=== Section Start ===

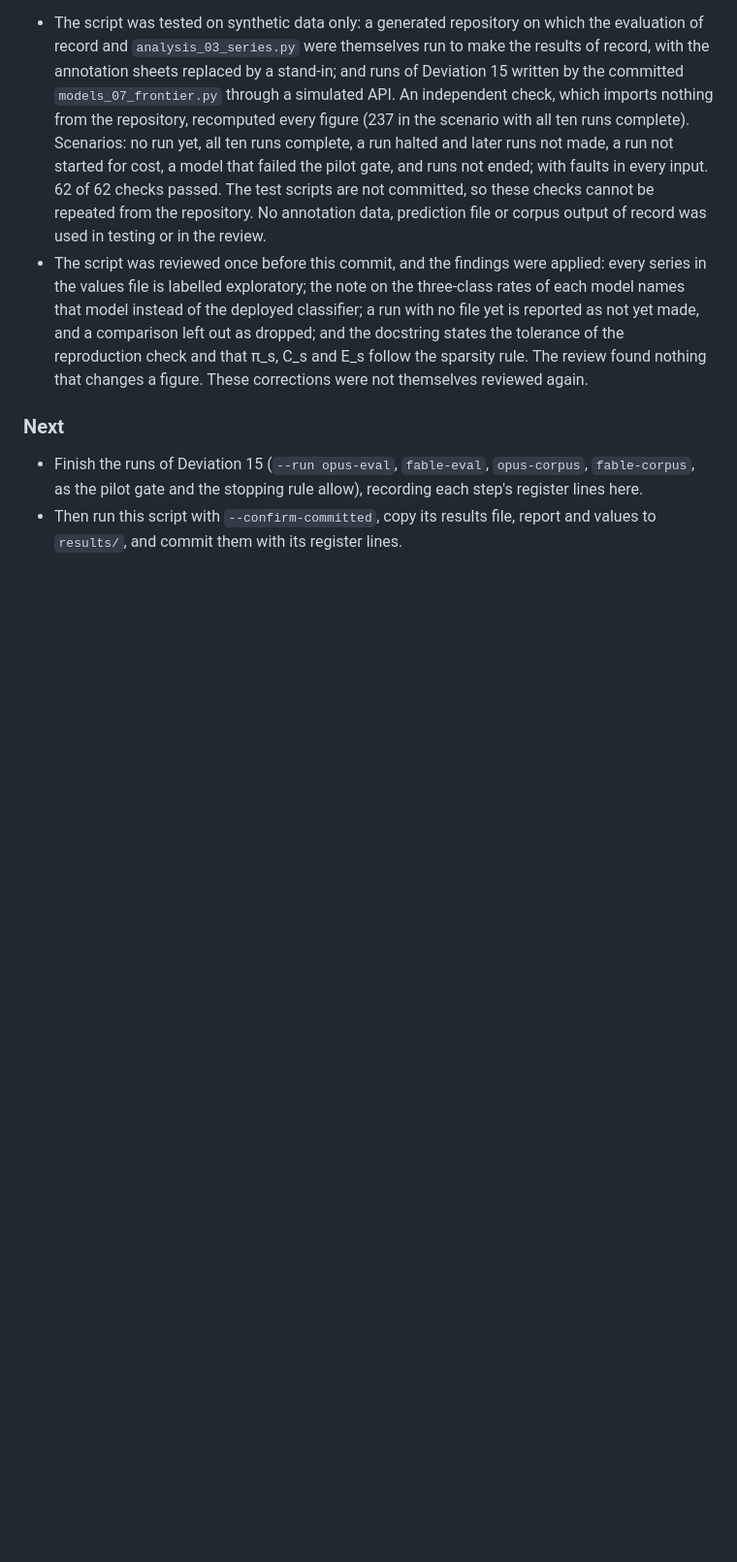
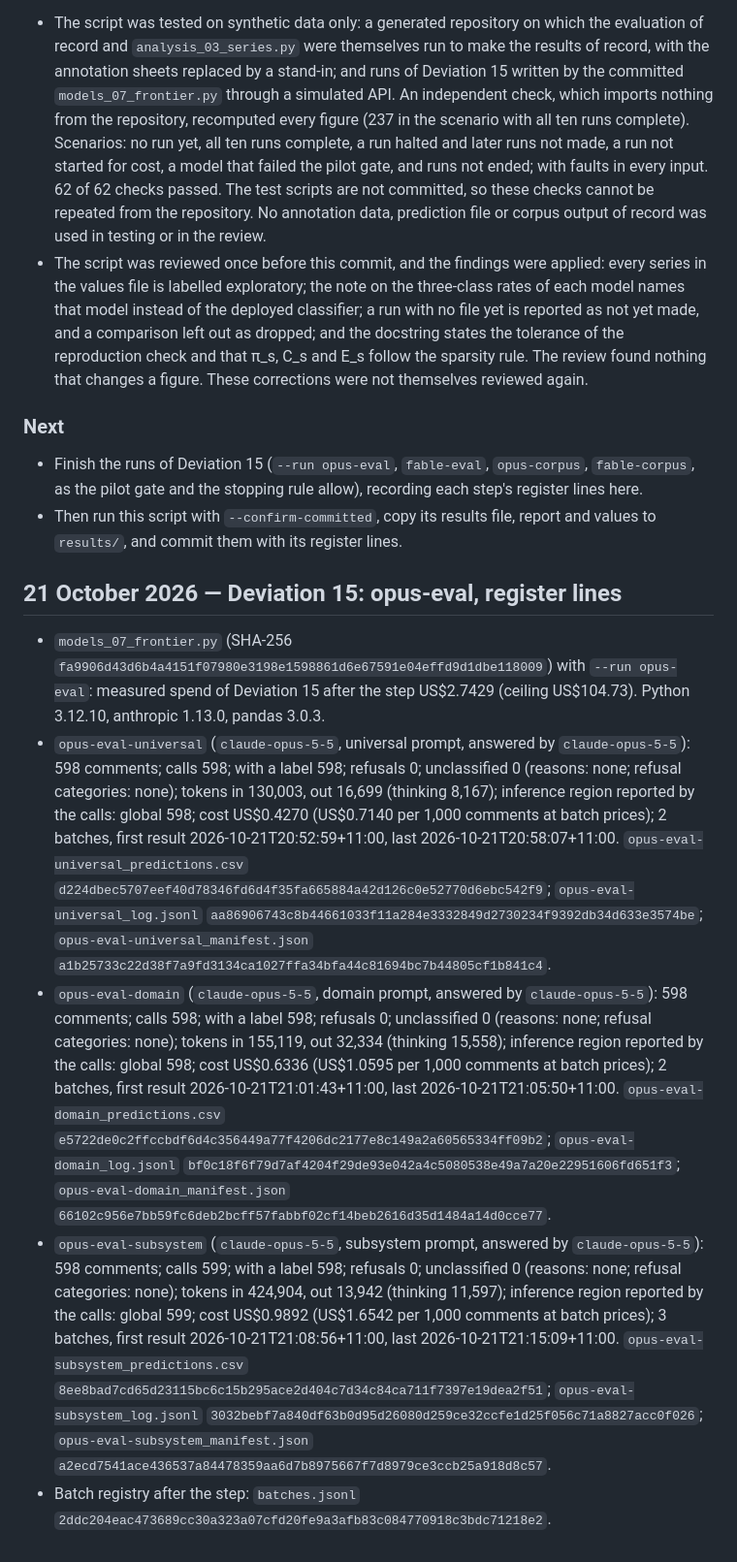
Before and after one commit to Future-Mobility-Lab/autonomous_vehicles_arnaud, a Markdown page: docs/decision_register.md, the part around the change. Shown at 97% size. Rendered like a GitHub page; blank space fills up the shorter version.

Commit message:
Deviation 15: opus-eval, register lines

```diff
--- a/docs/decision_register.md
+++ b/docs/decision_register.md
@@ -2123,3 +2123,11 @@ cannot be checked from the files.
   recording each step's register lines here.
 - Then run this script with `--confirm-committed`, copy its results file,
   report and values to `results/`, and commit them with its register lines.
+
+## 21 October 2026 — Deviation 15: opus-eval, register lines
+
+- `models_07_frontier.py` (SHA-256 `fa9906d43d6b4a4151f07980e3198e1598861d6e67591e04effd9d1dbe118009`) with `--run opus-eval`: measured spend of Deviation 15 after the step US$2.7429 (ceiling US$104.73). Python 3.12.10, anthropic 1.13.0, pandas 3.0.3.
+- `opus-eval-universal` (`claude-opus-5-5`, universal prompt, answered by `claude-opus-5-5`): 598 comments; calls 598; with a label 598; refusals 0; unclassified 0 (reasons: none; refusal categories: none); tokens in 130,003, out 16,699 (thinking 8,167); inference region reported by the calls: global 598; cost US$0.4270 (US$0.7140 per 1,000 comments at batch prices); 2 batches, first result 2026-10-21T20:52:59+11:00, last 2026-10-21T20:58:07+11:00. `opus-eval-universal_predictions.csv` `d224dbec5707eef40d78346fd6d4f35fa665884a42d126c0e52770d6ebc542f9`; `opus-eval-universal_log.jsonl` `aa86906743c8b44661033f11a284e3332849d2730234f9392db34d633e3574be`; `opus-eval-universal_manifest.json` `a1b25733c22d38f7a9fd3134ca1027ffa34bfa44c81694bc7b44805cf1b841c4`.
+- `opus-eval-domain` (`claude-opus-5-5`, domain prompt, answered by `claude-opus-5-5`): 598 comments; calls 598; with a label 598; refusals 0; unclassified 0 (reasons: none; refusal categories: none); tokens in 155,119, out 32,334 (thinking 15,558); inference region reported by the calls: global 598; cost US$0.6336 (US$1.0595 per 1,000 comments at batch prices); 2 batches, first result 2026-10-21T21:01:43+11:00, last 2026-10-21T21:05:50+11:00. `opus-eval-domain_predictions.csv` `e5722de0c2ffccbdf6d4c356449a77f4206dc2177e8c149a2a60565334ff09b2`; `opus-eval-domain_log.jsonl` `bf0c18f6f79d7af4204f29de93e042a4c5080538e49a7a20e22951606fd651f3`; `opus-eval-domain_manifest.json` `66102c956e7bb59fc6deb2bcff57fabbf02cf14beb2616d35d1484a14d0cce77`.
+- `opus-eval-subsystem` (`claude-opus-5-5`, subsystem prompt, answered by `claude-opus-5-5`): 598 comments; calls 599; with a label 598; refusals 0; unclassified 0 (reasons: none; refusal categories: none); tokens in 424,904, out 13,942 (thinking 11,597); inference region reported by the calls: global 599; cost US$0.9892 (US$1.6542 per 1,000 comments at batch prices); 3 batches, first result 2026-10-21T21:08:56+11:00, last 2026-10-21T21:15:09+11:00. `opus-eval-subsystem_predictions.csv` `8ee8bad7cd65d23115bc6c15b295ace2d404c7d34c84ca711f7397e19dea2f51`; `opus-eval-subsystem_log.jsonl` `3032bebf7a840df63b0d95d26080d259ce32ccfe1d25f056c71a8827acc0f026`; `opus-eval-subsystem_manifest.json` `a2ecd7541ace436537a84478359aa6d7b8975667f7d8979ce3ccb25a918d8c57`.
+- Batch registry after the step: `batches.jsonl` `2ddc204eac473689cc30a323a07cfd20fe9a3afb83c084770918c3bdc71218e2`.
```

=== Section End ===

Above are records with pictures; repeat the records exactly and leave the pictures out.

Before and after one commit to Future-Mobility-Lab/autonomous_vehicles_arnaud, a Markdown page: docs/decision_register.md, the part around the change. Shown at 97% size. Rendered like a GitHub page; blank space fills up the shorter version.

Commit message:
Deviation 15: opus-eval, register lines

```diff
--- a/docs/decision_register.md
+++ b/docs/decision_register.md
@@ -2123,3 +2123,11 @@ cannot be checked from the files.
   recording each step's register lines here.
 - Then run this script with `--confirm-committed`, copy its results file,
   report and values to `results/`, and commit them with its register lines.
+
+## 21 October 2026 — Deviation 15: opus-eval, register lines
+
+- `models_07_frontier.py` (SHA-256 `fa9906d43d6b4a4151f07980e3198e1598861d6e67591e04effd9d1dbe118009`) with `--run opus-eval`: measured spend of Deviation 15 after the step US$2.7429 (ceiling US$104.73). Python 3.12.10, anthropic 1.13.0, pandas 3.0.3.
+- `opus-eval-universal` (`claude-opus-5-5`, universal prompt, answered by `claude-opus-5-5`): 598 comments; calls 598; with a label 598; refusals 0; unclassified 0 (reasons: none; refusal categories: none); tokens in 130,003, out 16,699 (thinking 8,167); inference region reported by the calls: global 598; cost US$0.4270 (US$0.7140 per 1,000 comments at batch prices); 2 batches, first result 2026-10-21T20:52:59+11:00, last 2026-10-21T20:58:07+11:00. `opus-eval-universal_predictions.csv` `d224dbec5707eef40d78346fd6d4f35fa665884a42d126c0e52770d6ebc542f9`; `opus-eval-universal_log.jsonl` `aa86906743c8b44661033f11a284e3332849d2730234f9392db34d633e3574be`; `opus-eval-universal_manifest.json` `a1b25733c22d38f7a9fd3134ca1027ffa34bfa44c81694bc7b44805cf1b841c4`.
+- `opus-eval-domain` (`claude-opus-5-5`, domain prompt, answered by `claude-opus-5-5`): 598 comments; calls 598; with a label 598; refusals 0; unclassified 0 (reasons: none; refusal categories: none); tokens in 155,119, out 32,334 (thinking 15,558); inference region reported by the calls: global 598; cost US$0.6336 (US$1.0595 per 1,000 comments at batch prices); 2 batches, first result 2026-10-21T21:01:43+11:00, last 2026-10-21T21:05:50+11:00. `opus-eval-domain_predictions.csv` `e5722de0c2ffccbdf6d4c356449a77f4206dc2177e8c149a2a60565334ff09b2`; `opus-eval-domain_log.jsonl` `bf0c18f6f79d7af4204f29de93e042a4c5080538e49a7a20e22951606fd651f3`; `opus-eval-domain_manifest.json` `66102c956e7bb59fc6deb2bcff57fabbf02cf14beb2616d35d1484a14d0cce77`.
+- `opus-eval-subsystem` (`claude-opus-5-5`, subsystem prompt, answered by `claude-opus-5-5`): 598 comments; calls 599; with a label 598; refusals 0; unclassified 0 (reasons: none; refusal categories: none); tokens in 424,904, out 13,942 (thinking 11,597); inference region reported by the calls: global 599; cost US$0.9892 (US$1.6542 per 1,000 comments at batch prices); 3 batches, first result 2026-10-21T21:08:56+11:00, last 2026-10-21T21:15:09+11:00. `opus-eval-subsystem_predictions.csv` `8ee8bad7cd65d23115bc6c15b295ace2d404c7d34c84ca711f7397e19dea2f51`; `opus-eval-subsystem_log.jsonl` `3032bebf7a840df63b0d95d26080d259ce32ccfe1d25f056c71a8827acc0f026`; `opus-eval-subsystem_manifest.json` `a2ecd7541ace436537a84478359aa6d7b8975667f7d8979ce3ccb25a918d8c57`.
+- Batch registry after the step: `batches.jsonl` `2ddc204eac473689cc30a323a07cfd20fe9a3afb83c084770918c3bdc71218e2`.
```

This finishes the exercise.